“The new Pro-Form device allowed more accurate deployment of a proximal stent particularly with alignment on the inner curve of the aortic arch where normally 'bird-beaking' becomes a major problem with the acutely angled aortic arch,” said vascular surgeon Dr Nick Boyne.
“I think it certainly increases the accuracy and safety of deploying these grafts in acutely angled patients. The real benefit will be in treating aneurysms in the tight aortic arch, particularly the acute traumatic transections where the issue of bird-beaking is a major concern,” he said.
Phil Nowell, global business unit leader for Cook Medical's aortic intervention division, said the innovative delivery system offers patients unparalleled safety in endovascular TAA repair.
“The Zenith TX2 TAA Endovascular Graft with Pro-Form is an even more advanced version of its thoracic device that addresses the need for highly controlled deployment, one of the most significant issues facing physicians performing thoracic endovascular aortic repair today,” Mr Nowell said.
A thoracic aortic aneurysm (TAA) occurs when a section of the aorta becomes stretched and forms a weakened, balloon-like area. A burst aneurysm results in severe internal bleeding and is often fatal.
Endovascular aneurysm repair is where an endovascular graft – a tubular fabric device supported by self-expanding metal stent bodies – is guided into the body with a catheter.

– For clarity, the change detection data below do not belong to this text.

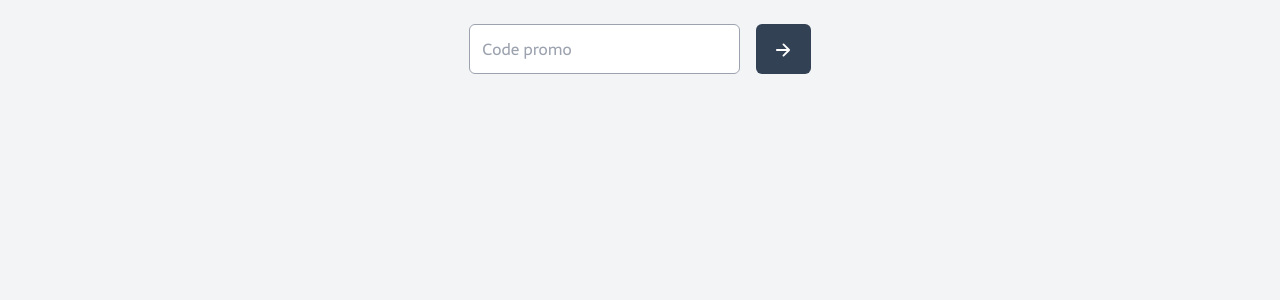
Repository: darlino/gotyu_shopify_section
Page: reduction_input210223/index.html
The author's editor kept a copy of each file at every save. The page is drawn from the files as they stood at one save, then again after the next save.
The browser window is 1280 px wide. The pictures show the whole page.
Some web libraries are served in a nearby version.

Above is the page before, as saved 2023-02-21 22:02:00.

After the next save:
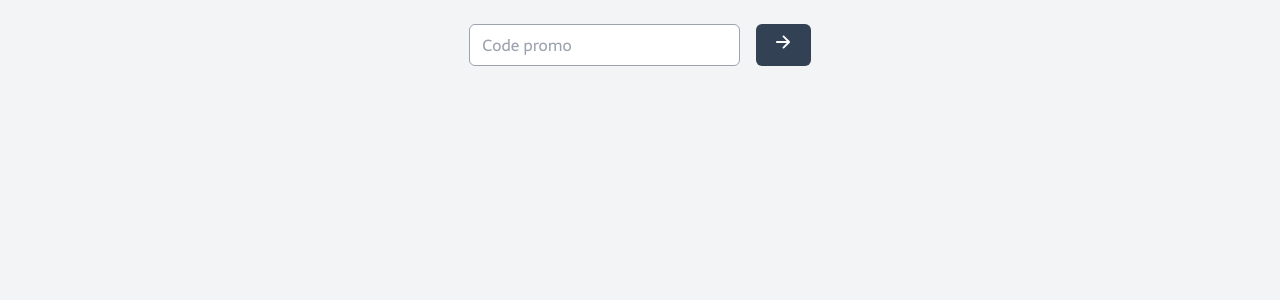
Saved 17 s later.
--- a/reduction_input210223/index.html
+++ b/reduction_input210223/index.html
@@ -36,11 +36,11 @@
             />
             <button
               type="text"
-              class="px-2 w-1/6 py-2 bg-slate-700 rounded-md text-center"
+              class="px-2 w-1/6 py-2 bg-slate-700 my-auto rounded-md text-center"
             >
               <ion-icon
                 name="arrow-forward-outline"
-                class="text-xl bg-none text-white mt-2"
+                class="text-xl bg-none text-white"
               ></ion-icon>
             </button>
           </div>

After the save that followed:
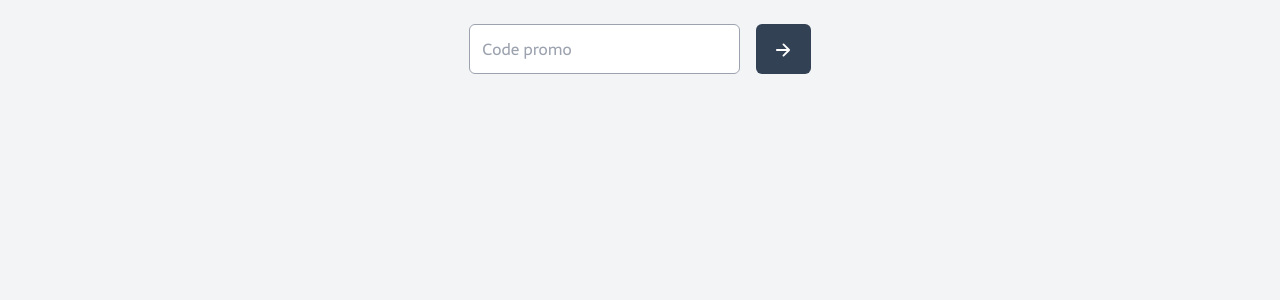
Saved 6 s later.
--- a/reduction_input210223/index.html
+++ b/reduction_input210223/index.html
@@ -40,7 +40,7 @@
             >
               <ion-icon
                 name="arrow-forward-outline"
-                class="text-xl bg-none text-white"
+                class="text-xl bg-none text-white pt-2"
               ></ion-icon>
             </button>
           </div>
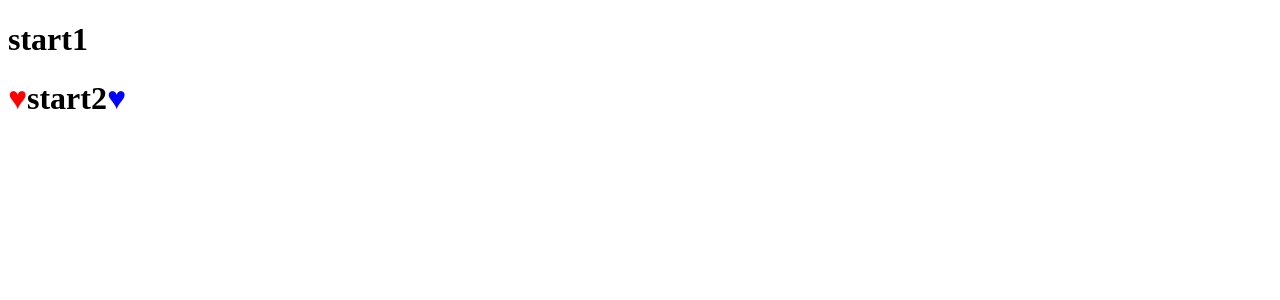
Repository: YERIN0531/SEOYERIN_WEBPRO
Page: gitSource/07_jQuery/jq01/WebContent/09_append_prepend_off_trigger.html
The author's editor kept a copy of each file at every save. The page is drawn from the files as they stood at one save, then again after the next save.
The browser window is 1280 px wide. The pictures show the whole page.
After loading, the first visible `#h2` was clicked once.

Above is the page before, as saved 2022-06-21 04:49:07.

After the next save:
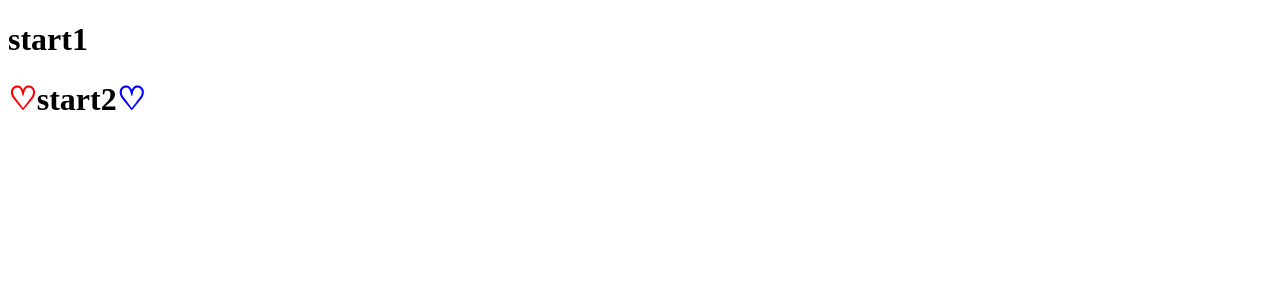
Saved 14 s later.
--- a/gitSource/07_jQuery/jq01/WebContent/09_append_prepend_off_trigger.html
+++ b/gitSource/07_jQuery/jq01/WebContent/09_append_prepend_off_trigger.html
@@ -12,8 +12,8 @@
  $(document).ready(function(){
 	 var h1HitCnt = 0; //h1의 hit 수 갖고 있기
 	 $('#h2').click(function(){
-		 $(this).prepend('<b class="red">♥</b>');
-		 $(this).append('<b class="blue">♥</b>');
+		 $(this).prepend('<b class="red">♡</b>');
+		 $(this).append('<b class="blue">♡</b>');
 	 });
  });
  </script>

Once inserted into the aorta, the endovascular graft seals off the aneurysm from within, relieving blood pressure against the weakened walls of the aorta, the body's main blood vessel, and reducing the risk of rupture.
The alternative treatment is open surgery, which requires a general anaesthetic and the creation of a large incision in the chest to allow a surgeon to clamp off the thoracic aorta and replace the damaged section with a surgical graft, can lead to serious complications and extended recovery times.
About Cook Medical
Cook Medical helped invent and popularize interventional medicine, pioneering many of the devices now commonly used worldwide to perform minimally invasive medical procedures throughout the body's vascular, gastrointestinal, respiratory, urological and OB/GYN pathways. Today, the company integrates minimally invasive medical device design, biopharma, gene and cell therapy and biotech to enhance patient safety and improve clinical outcomes in the fields of aortic intervention; interventional radiology; critical care medicine; gastroenterology; peripheral vascular medicine; bone access and oncology; interventional cardiology; general surgery and soft tissue repair; urology; and assisted reproductive technology, gynecology and high-risk obstetrics. Founded in 1963, Cook Medical operates as a family-held private corporation focused on providing superior patient outcomes while reducing health care delivery costs. For more information, visit www.cookmedical.com. You may sign up to follow Cook Medical on Twitter at http.www.twitter.com/cookmedicalpr.